Could anything hinder Russia's launch of ZNPP? Expert insights

Photo: Russia is going to launch Zaporizhzhia NPP (Getty Images)

Russia can launch the Zaporizhzhia NPP this fall solely on its own decision, and it will not need any approvals from the IAEA, according to the RBC-Ukraine's article "Russia intends to launch Zaporizhzhia Nuclear Power Plant: Possible consequences".

"The IAEA has nothing to do with it. If Ukraine were to launch the station, it would have to provide the Agency's inspection with evidence of compliance with the requirements of the safeguards regime (non-proliferation of nuclear weapons - ed.). This is not necessary for Russia. Russia is a nuclear power and has nuclear weapons, these problems do not concern it," Mykola Steinberg, the former chief engineer of the Chornobyl nuclear power plant, told RBC-Ukraine.

The only thing that Russia needs to do is to issue a license to operate the plant to the company that was created to operate the plant, the Zaporizhzhia NPP Operating Organization.

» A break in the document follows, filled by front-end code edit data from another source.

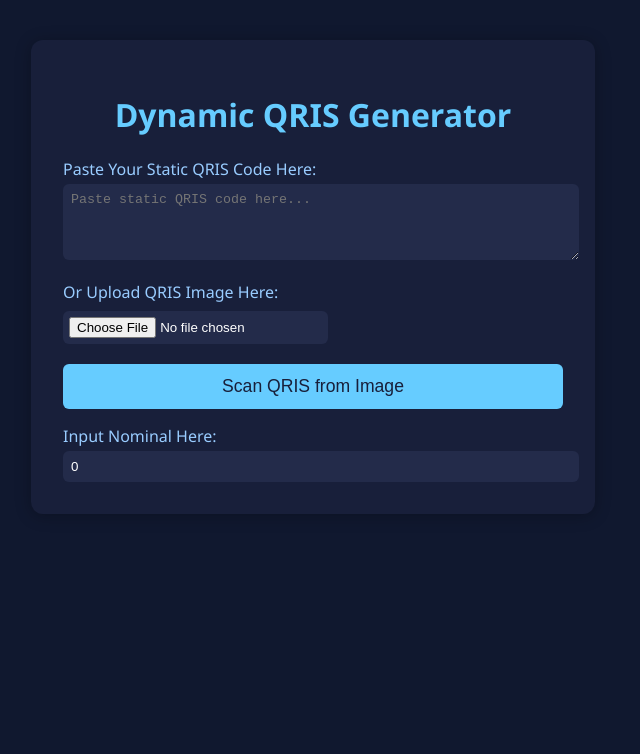
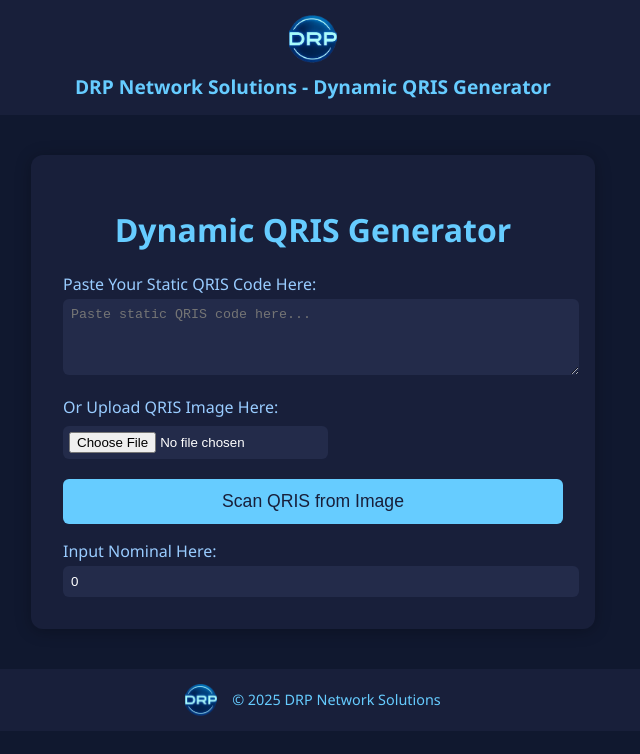
Before and after one commit to dianrp-space/qris-dynamis-generator, a plain HTML site: page index.html in a window 1280 px wide. Shown: the whole page, without its empty margins (327-967 px from the left). Drawn offline with Linux system fonts and the light colour scheme.

Commit message:
add header, footer, logo, favicon

```diff
--- a/index.html
+++ b/index.html
@@ -4,9 +4,18 @@
     <meta charset="UTF-8" />
     <meta name="viewport" content="width=device-width, initial-scale=1.0" />
     <title>DRP Network Solutions - Dynamic QRIS Generator</title>
+    <link rel="icon" type="image/png" href="images/qris.png" />
     <link rel="stylesheet" href="style.css" />
   </head>
   <body>
+    <header class="header">
+      <div class="header-inner">
+        <img src="images/logo_blue.webp" alt="Logo" class="logo" />
+        <span class="site-title"
+          >DRP Network Solutions - Dynamic QRIS Generator</span
+        >
+      </div>
+    </header>
     <div class="container">
       <h1>Dynamic QRIS Generator</h1>
       <div class="input-section">
@@ -48,6 +57,12 @@
         <a id="downloadBtn" href="#" download="qris.png">Download QRIS</a>
       </div>
     </div>
+    <footer class="footer">
+      <div class="footer-inner">
+        <img src="images/logo_blue.webp" alt="Footer Logo" />
+        <span>&copy; 2025 DRP Network Solutions</span>
+      </div>
+    </footer>
     <script src="script.js"></script>
   </body>
 </html>
--- a/style.css
+++ b/style.css
@@ -1,3 +1,60 @@
+/* Header and Footer Styling */
+.header {
+  width: 100%;
+  background: #181f3a;
+  color: #6cf;
+  padding: 15px 0;
+  position: relative;
+  text-align: center;
+}
+
+.header-inner {
+  width: 90%;
+  max-width: 1200px;
+  margin: 0 auto;
+  display: flex;
+  flex-direction: column;
+  align-items: center;
+  justify-content: center;
+}
+
+.header .logo {
+  height: 48px;
+  margin-bottom: 10px;
+}
+
+.header .site-title {
+  font-size: 1.2em;
+  font-weight: bold;
+  color: #6cf;
+}
+
+.footer {
+  width: 100%;
+  background: #181f3a;
+  color: #6cf;
+  padding: 15px 0;
+  margin-top: 40px;
+  position: relative;
+}
+
+.footer-inner {
+  width: 90%;
+  max-width: 1200px;
+  margin: 0 auto;
+  display: flex;
+  align-items: center;
+  justify-content: center;
+}
+
+.footer img {
+  height: 32px;
+  margin-right: 15px;
+}
+
+.footer span {
+  font-size: 0.9em;
+}
 body {
   font-family: "Segoe UI", Arial, sans-serif;
   background: #10182f;
```
Also changed, not shown: images/logo_blue.webp (added), images/qris.png (added).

The plant can be launched for a short time - from several hours to several days, the expert believes, as it is practically impossible to run ZNPP after the Kakhovka reservoir was destroyed - there is not enough cooling water for turbine condensers.

"In the absence of water, it is simply impossible to talk about the long-term operation of the plant," Steinberg said.

According to him, there is no need for additional electricity to supply consumers in Russia, so ZNPP may be launched just to "show that they can do anything if they want to."

At the same time, according to Olha Kosharna, head of the Anti-Crisis Nuclear Expert Center of Ukraine, the Russian Federation is already actively working to restore power lines from ZNPP to the occupied territories that were damaged earlier. This may indicate that the plan to launch the plant is gradually being implemented.

In addition, the recent transfer of ZNPP Unit 4 to the cold shutdown mode can also be considered preparation for the launch of the plant. Now, Kosharna notes, they will probably try to bring it to a safer state for operation. The power unit has been in the hot mode longer than the permissible norm - almost since August last year. The maximum period of stay in this state of the unit is 100 hours during the year.

Russia's occupation of Zaporizhzhia Nuclear Power Plant

On April 9, Russian invaders staged a so-called drone attack on the Zaporizhzhia Nuclear Power Plant and tried to blame Ukraine for it. In turn, the Defense Intelligence of Ukraine warned that Russia had launched a new wave of provocations at the plant to discredit the Ukrainian military.

In addition, the IAEA recently informed that the occupiers had put all six power units into a cold shutdown state for the first time since 2022. After that, the General Staff of the Armed Forces of Ukraine also warned of possible enemy provocations at ZNPP.

We would like to add that the UN Security Council recently held a meeting to discuss the situation at the occupied nuclear power plant, in particular, IAEA Director General Rafael Grossi said that the risk to ZNPP had increased due to the shelling.

For his part, Ukrainian President Volodymyr Zelenskyy noted that Russia had destroyed almost all of Ukraine's thermal power generation, so, according to him, a threat to Ukrainian nuclear power plants could not be ruled out.